Observations and results
In general, did the taller towers fall whereas the shorter towers remained standing? If you varied the footprint of the towers, were the ones with larger footprints generally more stable than the ones with smaller footprints?
Structures that are tall or skinny are generally less stable, making them more likely to fall when exposed to lateral forces, whereas ones that are shorter or wider (at the base) are generally more steadfast. Architects and engineers use all kinds of innovative techniques along with these basic principles to build amazing skyscrapers. Building heights keep creeping upward as technology allows engineers to safely build higher.
One major technological breakthrough that allowed for the creation of skyscrapers in the late 1800s was the development of a material that was lighter and stronger than previously used materials: steel. Before this, buildings were mostly made of brick and stone.
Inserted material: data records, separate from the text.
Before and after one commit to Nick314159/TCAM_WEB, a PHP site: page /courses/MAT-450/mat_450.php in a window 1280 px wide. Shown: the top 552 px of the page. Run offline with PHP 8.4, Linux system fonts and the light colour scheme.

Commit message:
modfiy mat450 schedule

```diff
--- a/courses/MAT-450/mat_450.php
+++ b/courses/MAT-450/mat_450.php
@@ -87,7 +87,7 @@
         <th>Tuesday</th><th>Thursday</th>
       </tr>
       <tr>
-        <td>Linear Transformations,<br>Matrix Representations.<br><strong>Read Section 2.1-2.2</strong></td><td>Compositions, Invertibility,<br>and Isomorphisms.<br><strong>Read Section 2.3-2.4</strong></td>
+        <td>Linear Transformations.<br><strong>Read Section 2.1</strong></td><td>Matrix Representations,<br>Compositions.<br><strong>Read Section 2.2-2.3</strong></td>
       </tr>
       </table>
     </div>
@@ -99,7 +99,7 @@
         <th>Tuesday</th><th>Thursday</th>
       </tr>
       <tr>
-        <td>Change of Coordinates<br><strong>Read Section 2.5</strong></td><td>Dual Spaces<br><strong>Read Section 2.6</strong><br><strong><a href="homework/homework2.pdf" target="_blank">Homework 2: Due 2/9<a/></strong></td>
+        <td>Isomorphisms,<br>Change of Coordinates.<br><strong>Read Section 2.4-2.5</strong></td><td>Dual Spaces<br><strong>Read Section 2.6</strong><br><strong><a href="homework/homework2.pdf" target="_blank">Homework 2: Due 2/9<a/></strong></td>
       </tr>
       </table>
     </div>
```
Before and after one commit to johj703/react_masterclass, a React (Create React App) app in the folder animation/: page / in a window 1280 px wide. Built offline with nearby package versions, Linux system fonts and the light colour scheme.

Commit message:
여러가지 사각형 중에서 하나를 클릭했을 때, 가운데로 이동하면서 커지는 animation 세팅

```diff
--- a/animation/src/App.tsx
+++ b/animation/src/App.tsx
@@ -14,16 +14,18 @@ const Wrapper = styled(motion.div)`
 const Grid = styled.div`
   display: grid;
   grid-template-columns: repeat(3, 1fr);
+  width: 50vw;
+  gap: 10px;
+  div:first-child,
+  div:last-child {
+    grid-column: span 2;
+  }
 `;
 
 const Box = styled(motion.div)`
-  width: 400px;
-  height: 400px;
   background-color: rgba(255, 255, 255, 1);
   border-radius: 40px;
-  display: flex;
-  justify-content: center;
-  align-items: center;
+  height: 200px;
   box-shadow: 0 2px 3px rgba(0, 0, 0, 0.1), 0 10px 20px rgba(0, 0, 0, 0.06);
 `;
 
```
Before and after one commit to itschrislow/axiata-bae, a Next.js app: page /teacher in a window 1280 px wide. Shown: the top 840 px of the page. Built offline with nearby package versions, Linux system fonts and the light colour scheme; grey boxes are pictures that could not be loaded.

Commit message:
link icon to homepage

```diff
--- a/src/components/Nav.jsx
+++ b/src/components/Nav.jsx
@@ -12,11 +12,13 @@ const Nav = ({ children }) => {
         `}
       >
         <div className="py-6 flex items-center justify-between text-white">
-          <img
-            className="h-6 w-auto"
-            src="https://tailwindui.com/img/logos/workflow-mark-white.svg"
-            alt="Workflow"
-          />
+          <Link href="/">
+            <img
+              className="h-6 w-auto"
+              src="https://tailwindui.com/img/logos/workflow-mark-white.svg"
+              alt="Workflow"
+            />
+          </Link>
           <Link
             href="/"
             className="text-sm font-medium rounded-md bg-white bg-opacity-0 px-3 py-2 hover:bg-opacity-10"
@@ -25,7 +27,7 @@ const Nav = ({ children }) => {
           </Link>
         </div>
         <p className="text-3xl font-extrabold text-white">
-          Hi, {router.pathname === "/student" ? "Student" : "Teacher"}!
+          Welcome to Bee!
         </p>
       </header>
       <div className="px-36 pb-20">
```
Architects and engineers designed skyscrapers with a steel framework that supported the building's weight, which meant that the walls no longer had to be load-bearing (as they had previously been). This development, along with other innovative ideas and materials, allowed for the creation of skyscrapers—and as our technologies continue to improve we are be able to reach ever closer to the sky.
More to explore
"Building BIG: All about Skyscrapers," from PBS
"Learning with LEGO: School–University Partnership (SUP) for Earthquake Engineering Education," from Pacific Earthquake Engineering Research Center (PEER)
"Introduction to Lateral Forces" (pdf), from Professor Deborah J. Oakley for Technology III, University of Maryland, College Park
"Building the Tallest Tower," from Science Buddies
This activity brought to you in partnership with Science Buddies